Every year since 1989 Mainly Mozart has been bringing many of the best orchestra musicians in the country to San Diego to perform a month-long series of concerts ranging from solo recitals to orchestral. When Michael Francis succeeded founding music director and conductor David Atherton in 2015 he reemphasized the organization's name by planning a six-year chronological traversal of Mozart's music. The first-year featured Mozart as prodigy. This year, the third, Mozart is a "rebel" breaking ranks with the music establishment and the control of his father Leopold.
As a concept, I can't argue with the clever choice of composer Jean-Féry Rebel's 1737 ballet Les Élémens to open the season, and not just because of the composer's name. The work announces itself with a rebellious dissonant 12-note chord, perhaps suggested to Jean-Féry when he time-traveled to the late 20th Century to listen to György Ligeti's Atmosphères. Unfortunately, Les Élémens isn't performed very often because, beyond that startling first chord and a lively well-orchestrated finale, it is average Baroque Era fare, even when woodwinds and percussion frolic and the entire orchestra plays with style and precision, as it did on this night at the Balboa Theater.

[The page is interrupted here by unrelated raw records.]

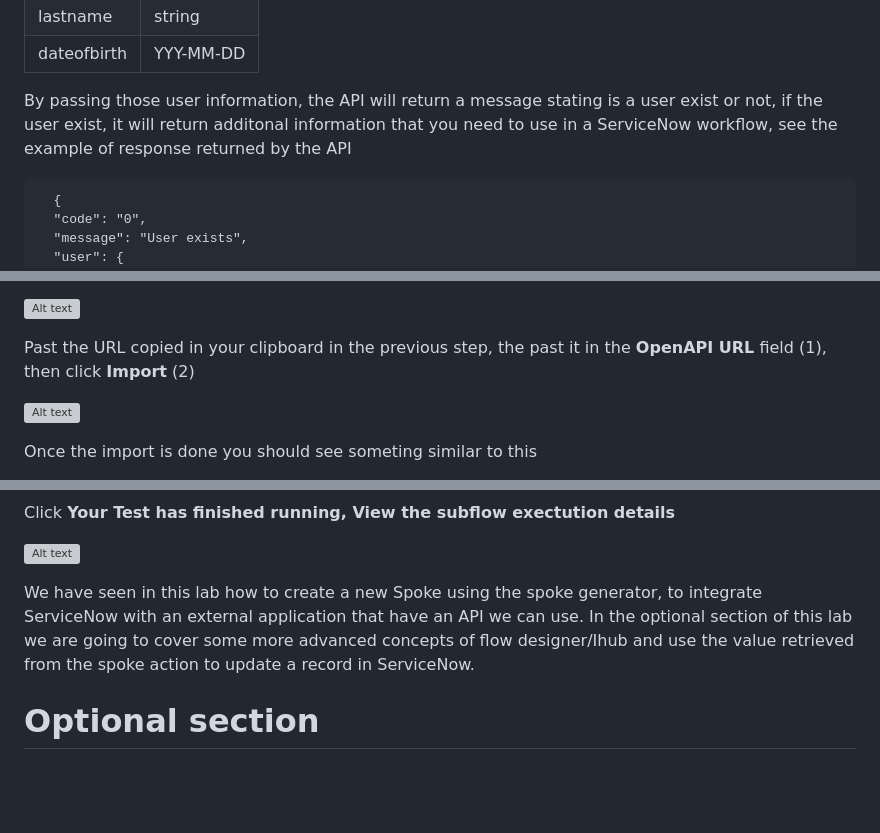
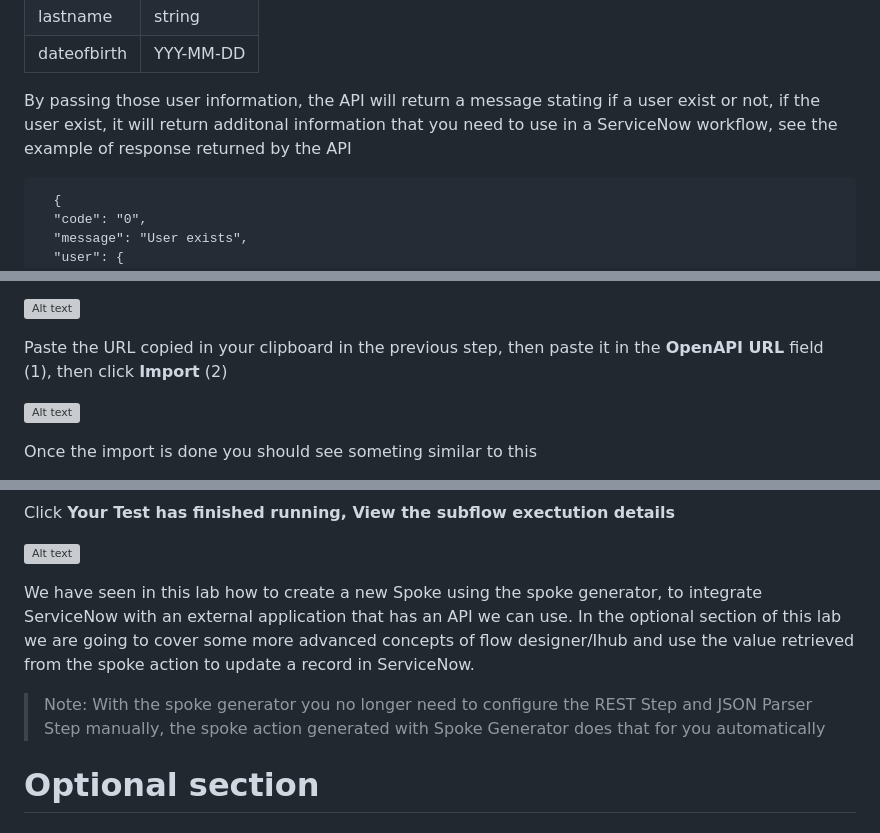
Before and after one commit to quentincloudsnow/userlookup, a Markdown page: IntegrationHub.md, 3 parts joined by grey strips. Drawn GitHub-style; blank space fills up the shorter version; grey boxes are pictures that could not be loaded.

```diff
--- a/IntegrationHub.md
+++ b/IntegrationHub.md
@@ -29,7 +29,7 @@ This is a fairly simple API. As you can see, there is only one API method, 'chec
 
 
 
-By passing those user information, the API will return a message stating is a user exist or not, if the user exist, it will return additonal information that you need to use in a ServiceNow workflow, see the example of response returned by the API
+By passing those user information, the API will return a message stating if a user exist or not, if the user exist, it will return additonal information that you need to use in a ServiceNow workflow, see the example of response returned by the API
 
 
       {
@@ -83,7 +83,7 @@ On the next screen, **Visitor Access: Add operations**, this is where you can pr
 
 ![Alt text](img/2023-09-21_07-39-25.png)
 
-Past the URL copied in your clipboard in the previous step, the past it in the **OpenAPI URL** field (1), then click **Import** (2)
+Paste the URL copied in your clipboard in the previous step, then paste it in the **OpenAPI URL** field (1), then click **Import** (2)
 
 ![Alt text](img/2023-09-21_07-42-47.png)
 
@@ -227,7 +227,9 @@ Click **Your Test has finished running, View the subflow exectution details**
 
 ![Alt text](img/2023-09-21_09-20-06.png)
 
-We have seen in this lab how to create a new Spoke using the spoke generator, to integrate ServiceNow with an external application that have an API we can use.  In the optional section of this lab we are going to cover some more advanced concepts of flow designer/Ihub and use the value retrieved from the spoke action to update a record in ServiceNow.
+We have seen in this lab how to create a new Spoke using the spoke generator, to integrate ServiceNow with an external application that has an API we can use.  In the optional section of this lab we are going to cover some more advanced concepts of flow designer/Ihub and use the value retrieved from the spoke action to update a record in ServiceNow.
+
+> Note: With the spoke generator you no longer need to configure the REST Step and JSON Parser Step manually, the spoke action generated with Spoke Generator does that for you automatically
 
 # Optional section
 
```
Also changed, not shown: other parts of IntegrationHub.md (+10 -10 lines).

Mozart's Piano Concerto No. 13 is quite a different story. It's one of three he wrote when 27 for his own performances in Vienna when he was maturing rapidly into a style of his own. The 13th would probably be programmed more often and called a great piano concerto in the Classical style If he hadn't written 27 piano concertos, some even more emotionally and technically marvelous. Solo pianist Anne-Marie McDermott, a frequent and welcome Mainly Mozart performer, gave an idiomatic performance with sparkling, evenly executed runs and trills and exquisite clarity at all tempos.
Following intermission, Francis set a fast tempo for Mozart's overture to the
Abduction from the Seraglio. Mozart, with a salesman's recognition of Europe's craze for Turkish music in the late 18th century, included a drum, triangle and cymbals in his orchestration. The performance was an enjoyable romp and a perfect setup for Beethoven, the rebel whose second symphony concluded the concert. It was performed with compelling drive, effective dynamic contrasts, and wonderfully clear section balances. But what else would you expect from an enthusiastic young conductor leading a band that includes 15 concert masters competing for first chair?
The Mainly Mozart festival continues through June 24. Visit the Mainly Mozart website for more information.
Orchestra photo Ron Bierman, others courtesy Mainly Mozart.